Software developers may face the following error message when using MS SQL Server in their projects:

Transaction (Process ID 69) was deadlocked on lock resources with another process and has been chosen as the deadlock victim. Rerun the transaction.

While in some cases deadlocks can simply be fixed with one change, often deadlocks can be the result of inefficient database design or even application architecture and can require many efforts from developers to minimize them.

· What is Deadlock?
· Retry Logic for Victim Transactions
· How to Minimize Deadlocks?
Improve the Database Performance
Downgrading the Transaction Isolation Level
∘…


Photo by naipo.de on Unsplash

Choosing the right transaction isolation level is an important part of the design and development process for a relational database because it eliminates a wide range of concurrency issues.

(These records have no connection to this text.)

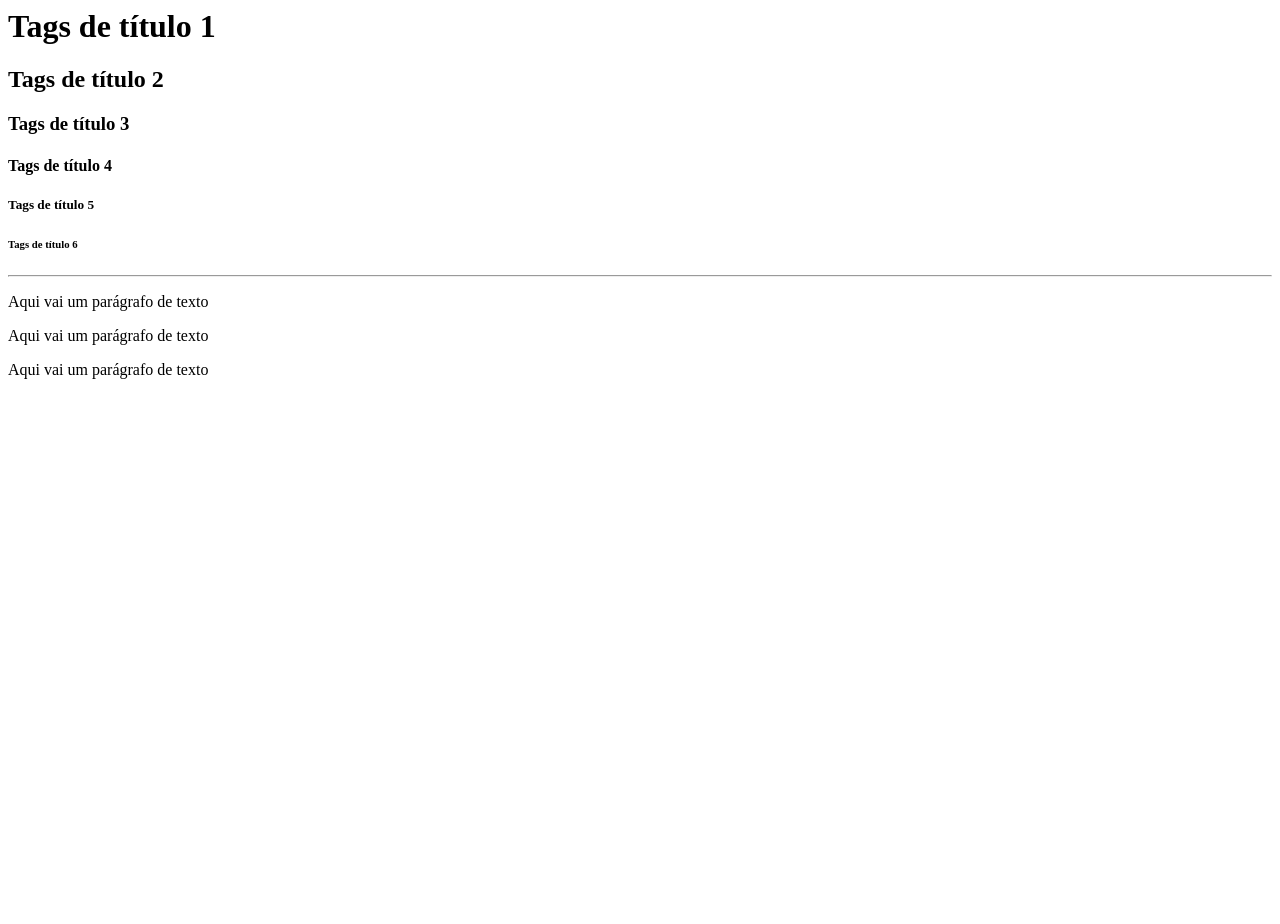
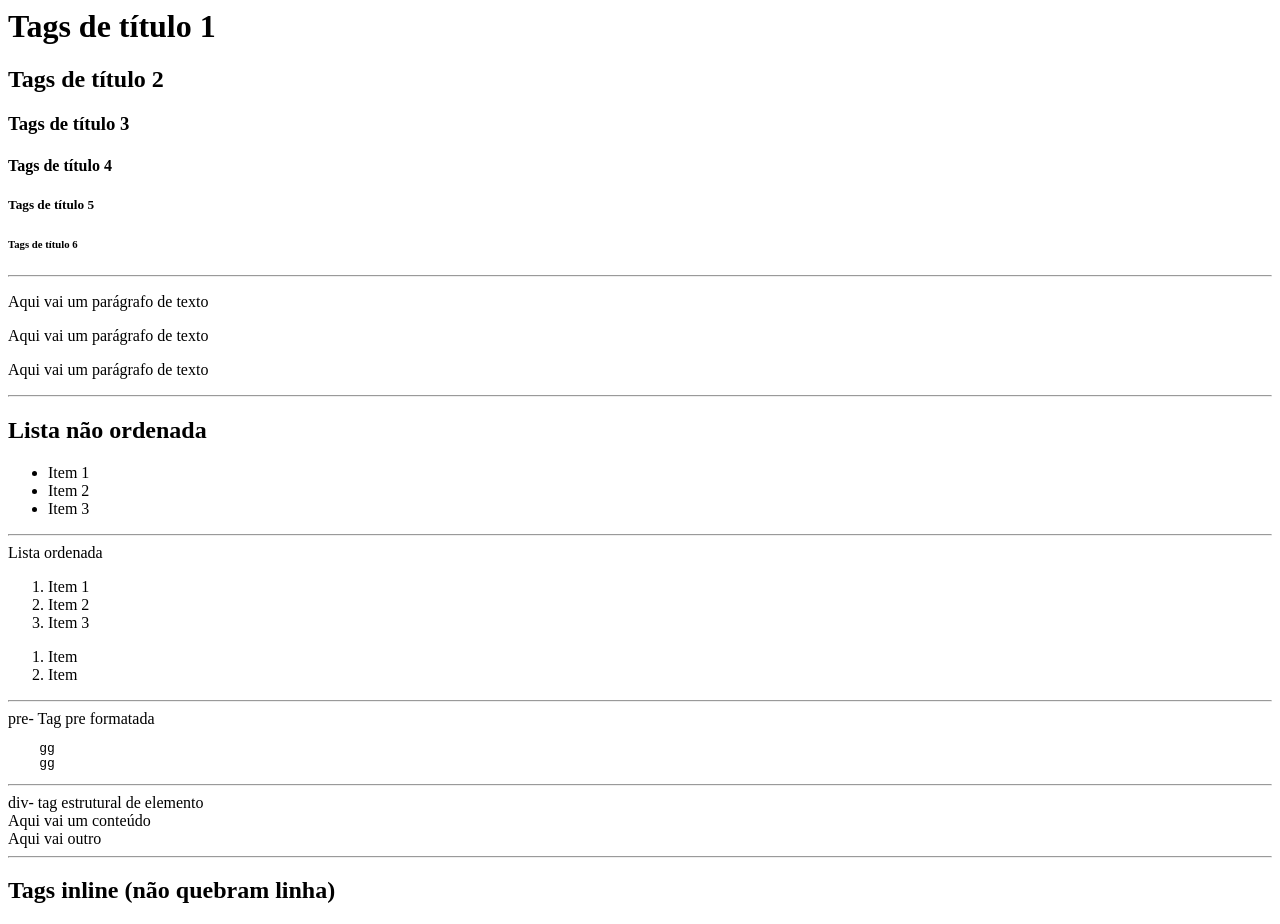
Before and after one commit to GiovanaLC/introprog, a plain HTML site: page index.html in a window 1280 px wide. Before the commit the page ends 800 px from the top, so only its background shows below. Drawn offline with Linux system fonts and the light colour scheme.

Commit message:
Add files via upload

```diff
--- a/index.html
+++ b/index.html
@@ -18,3 +18,34 @@ Aqui vai um parágrafo de texto
 <p>
 Aqui vai um parágrafo de texto
 </p>
+
+<hr>
+<h2>Lista não ordenada</h2>
+<ul>
+     <li>Item 1</li>
+	 <li>Item 2</li>
+	 <li>Item 3</li>
+</ul>
+<hr>
+Lista ordenada</h2>
+<ol>
+    <li>Item 1</li>
+	<li>Item 2</li>
+    <li>Item 3</li>
+</ol>
+<ol>
+    <li>Item</li>
+    <li>Item</li>
+</ol>
+<hr>
+pre- Tag pre formatada
+<pre>
+    gg
+    gg
+</pre>
+<hr>
+div- tag estrutural de elemento
+<div>Aqui vai um conteúdo</div>
+<div>Aqui vai outro</div>
+<hr>
+<h2>Tags inline (não quebram linha)</h2>
```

In this article, we’ll focus on those transaction isolation levels that address concurrency issues using locking such as read uncommitted, read committed, repeatable read, and serializable.

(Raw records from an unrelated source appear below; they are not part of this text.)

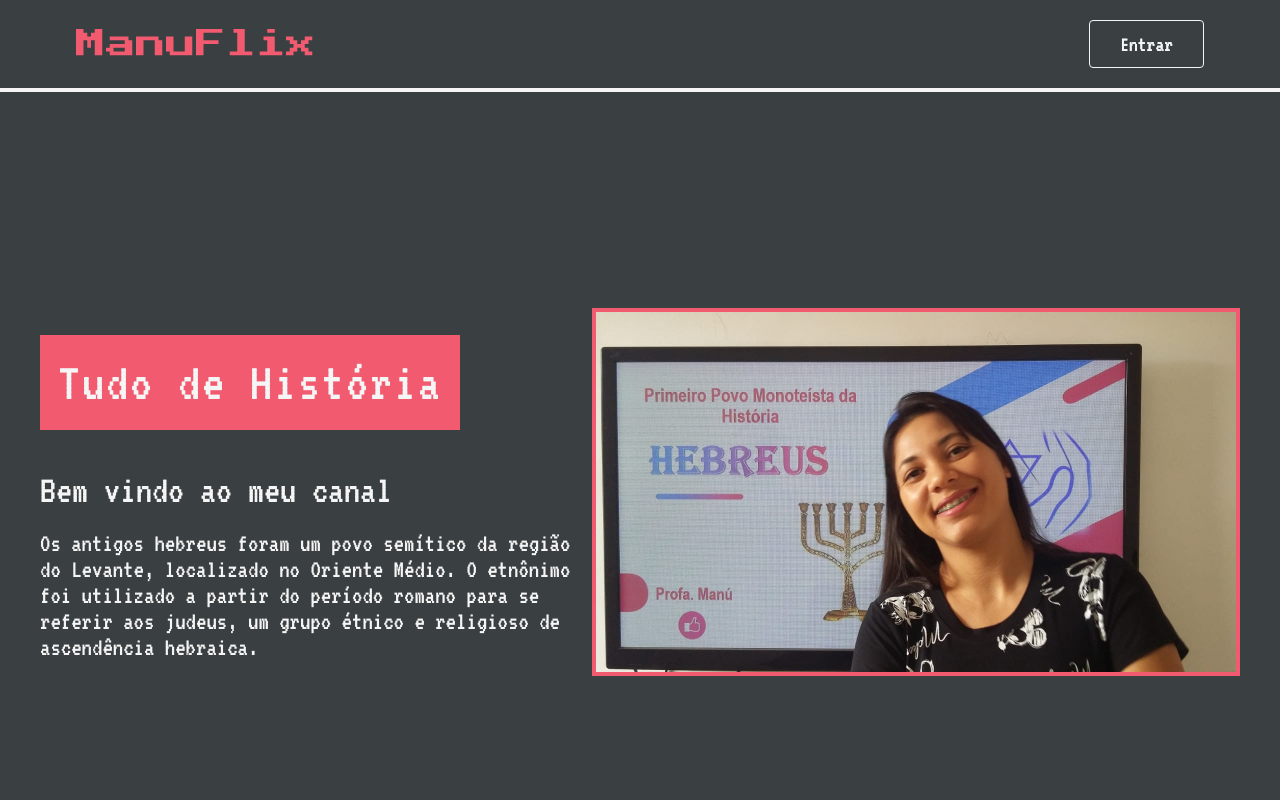
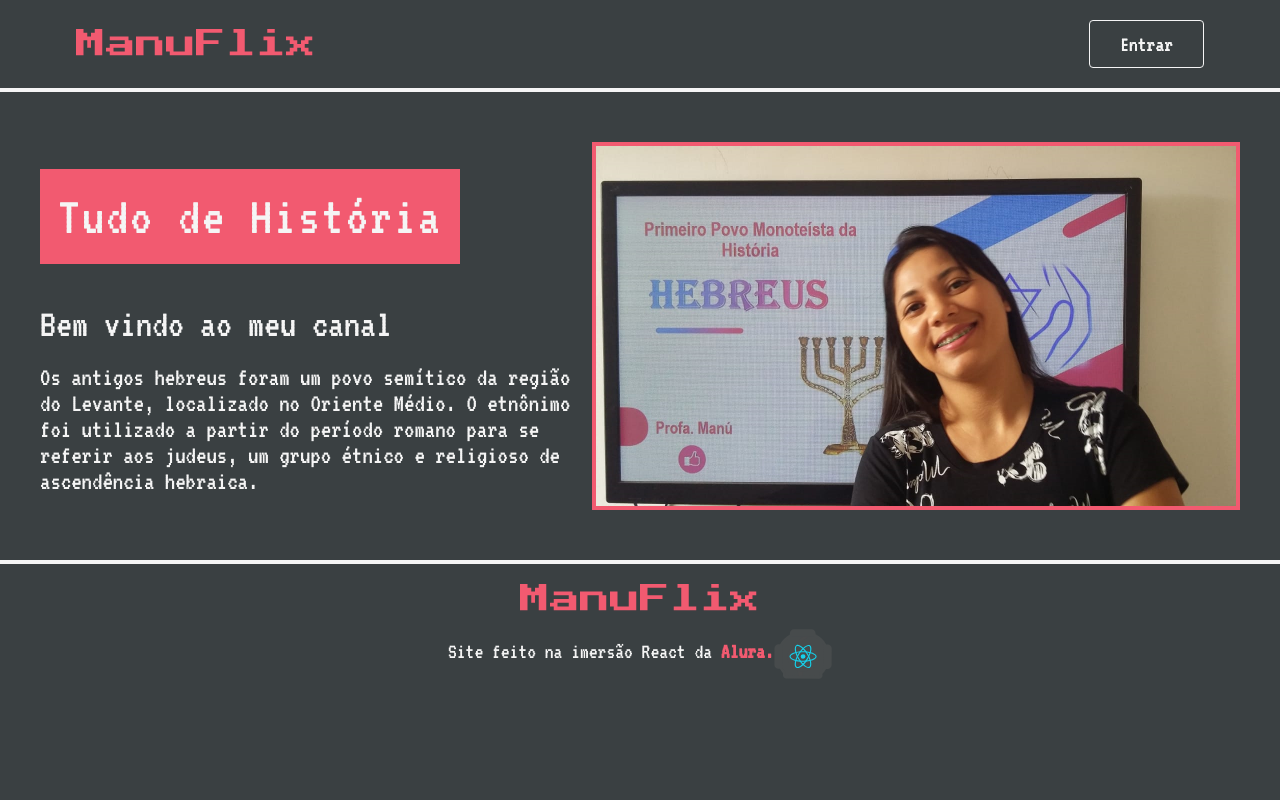
Before and after one commit to Ronaldss/Manuflix---vers-o-em-Live-MarcoBrunoDev, a React (Create React App) app: page / in a window 1280 px wide. Shown: the top 800 px of the page. Built offline with nearby package versions, Linux system fonts and the light colour scheme.

Commit message:
alterando png - [![N|Solid] | ajustando padding Banner

```diff
--- a/src/components/BannerManu/index.jsx
+++ b/src/components/BannerManu/index.jsx
@@ -21,6 +21,7 @@ export const BannerManu = styled.section`
   justify-content: space-between;
   align-items: center;
   max-height: 70cvh;
-  height: 100vh;
+  /* height: 100vh; */
+  padding:50rem 0 50rem 0;
   width: 1200rem;
 `;
--- a/src/components/FooterOpen/index.jsx
+++ b/src/components/FooterOpen/index.jsx
@@ -9,8 +9,8 @@ function FooterOpen() {
     <FooterStyle>
       <LogoManu />
       <p>
-        Site feito na
-        <LinkManu href="https://alura.com.br">Alura.</LinkManu>
+        Site feito na imersão React da
+        <LinkManu href="https://alura.com.br"> Alura.</LinkManu>
         <a href="https://github.com/Ronaldss/Manuflix---vers-o-em-Live-MarcoBrunoDev">
           <LogoImersao />
         </a>
```
Also changed, not shown: src/assests/img/p1.png, src/assests/img/p2.png (deleted).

· Shared (S) vs Exclusive (X) Locks
· Read Uncommitted
Dirty Read Problem
Read Uncommitted vs NOLOCK Table Hint
When to Use Read Uncommitted?
· Read Committed
How Does Read Committed Solve the Dirty Read Problem?
Non-Repeatable Reads Problem
Lost…


It’s easy to name things correctly.

Photo by Fatos Bytyqi on Unsplash

Software developers spend most of their time reading code, not writing it. Due to this fact, the code should read like a book so that it can be easily understood not only by compilers but also by other developers.

I will not share with you the standard and well-known naming conventions here. I’ve put together some common intrusive naming violations that static code analyzers usually don’t report and how to fix them.

Weasel Words in Names

Programmers often use weasel words like “Temp”, “Dto”, “Info”, “Item”, “Base”, etc., which do not add any value to the names.

Usually, it is enough to simply remove…


And get smarter.

Photo by Sincerely Media on Unsplash

Good developers constantly learn from the various sources available: open-source projects, books, video courses, conferences.

Another important source of knowledge is good blogs, where mature developers, technical leaders, or architects share their experience and are ready to answer your questions.

I have collected the 5 best blogs from my personal list, which I have followed for many years and which I really like because they have a big positive impact on my career.

1. Enterprise Craftsmanship

The author of the blog writes in-depth articles, mainly on domain-driven design, unit testing and CQRS.

Some good articles:

Sasha Mathews

Get the Medium app

A button that says 'Download on the App Store', and if clicked it will lead you to the iOS App store
A button that says 'Get it on, Google Play', and if clicked it will lead you to the Google Play store